| WHAT IS BEING ASKED |
Throughout the material below, count the lines that include the string "notebook", then report only the resulting number.

| INPUT MATERIAL |
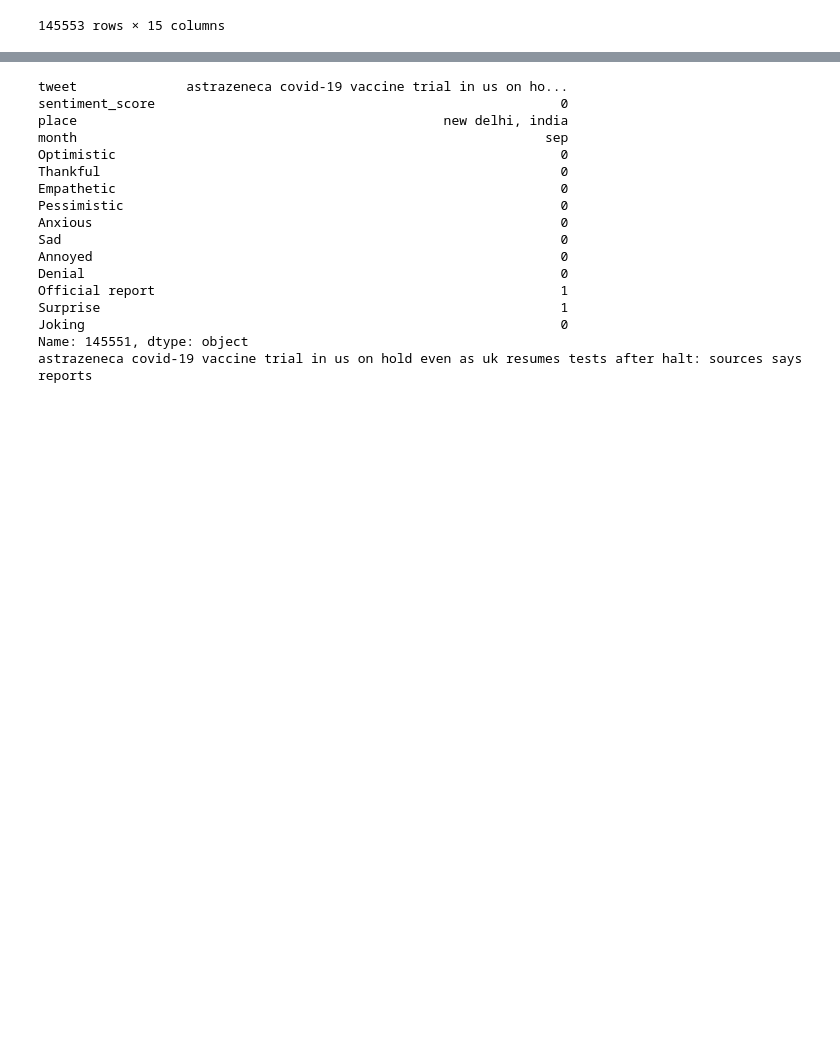
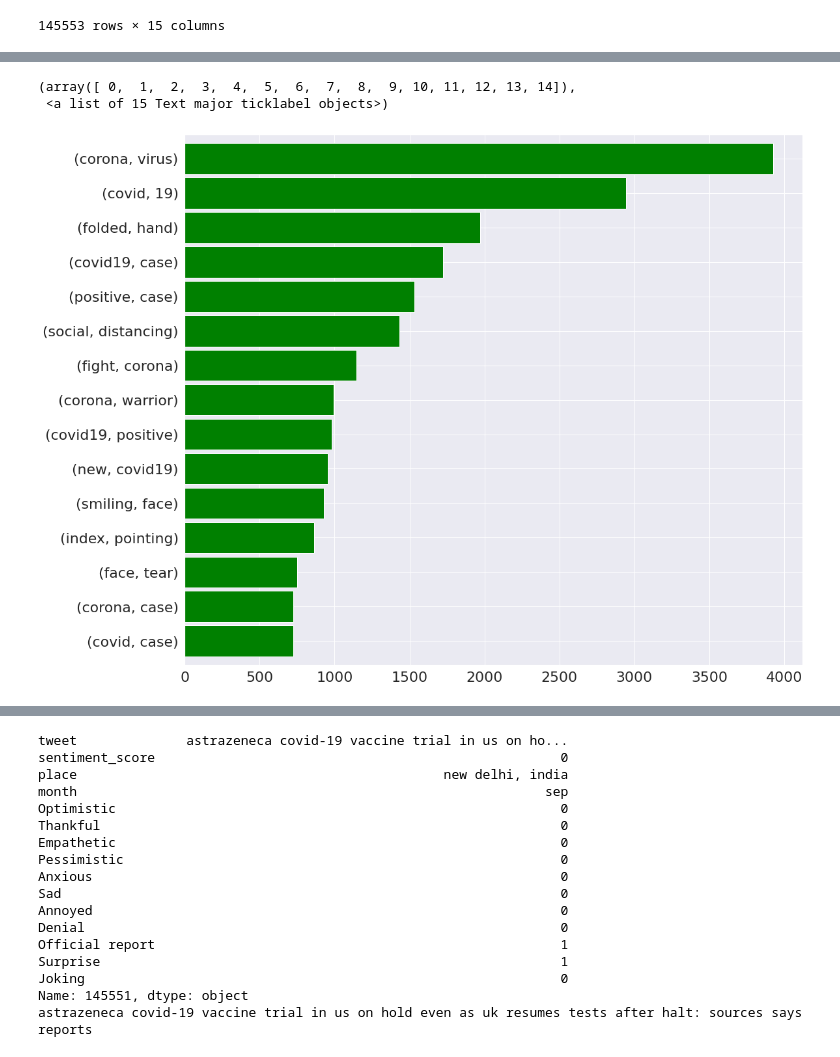
Before and after one commit to sydney-machine-learning/COVID19_sentinentanalysis, a Jupyter notebook: Visualizations on IEEE dataset.ipynb, the cells around one changed output, grey strips where cells are left out. Saved outputs shown, nothing was run; the diff lists cells and outputs as text; code cells hidden in the pictures; blank space fills up the shorter version.

```diff
--- a/Visualizations on IEEE dataset.ipynb
+++ b/Visualizations on IEEE dataset.ipynb
@@ -29,0 +38,12 @@ data
+# %%
+from nltk.corpus import stopwords
+
+def clean(text):
+    wnl = nltk.stem.WordNetLemmatizer()
+    StopWords = stopwords.words('english')
+    text = (unicodedata.normalize('NFKD', text).encode('ascii', 'ignore').decode('utf-8', 'ignore').lower())
+    words = re.sub(r'[^\w\s]', '', text).split()
+    return [wnl.lemmatize(word) for word in words if word not in StopWords]
+
+words = clean(''.join(str(data['tweet'].tolist())))
+words[:20]
@@ -29,0 +71,11 @@ data
+# %%
+bigrams_series = (pd.Series(nltk.ngrams(words, 2)).value_counts())[:15]
+trigrams_series = (pd.Series(nltk.ngrams(words, 3)).value_counts())[:15]
+
+bigrams_series.sort_values().plot.barh(color = 'green', width = 0.9, figsize = (17, 15))
+plt.xticks(fontsize = 22)
+plt.yticks(fontsize = 22)
+# %% [output]
+(array([ 0,  1,  2,  3,  4,  5,  6,  7,  8,  9, 10, 11, 12, 13, 14]),
+ <a list of 15 Text major ticklabel objects>)
+[figure, added]
```
Also changed, not shown: parts of 54 cells of this notebook.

| ANSWER FOR THE TASK |
2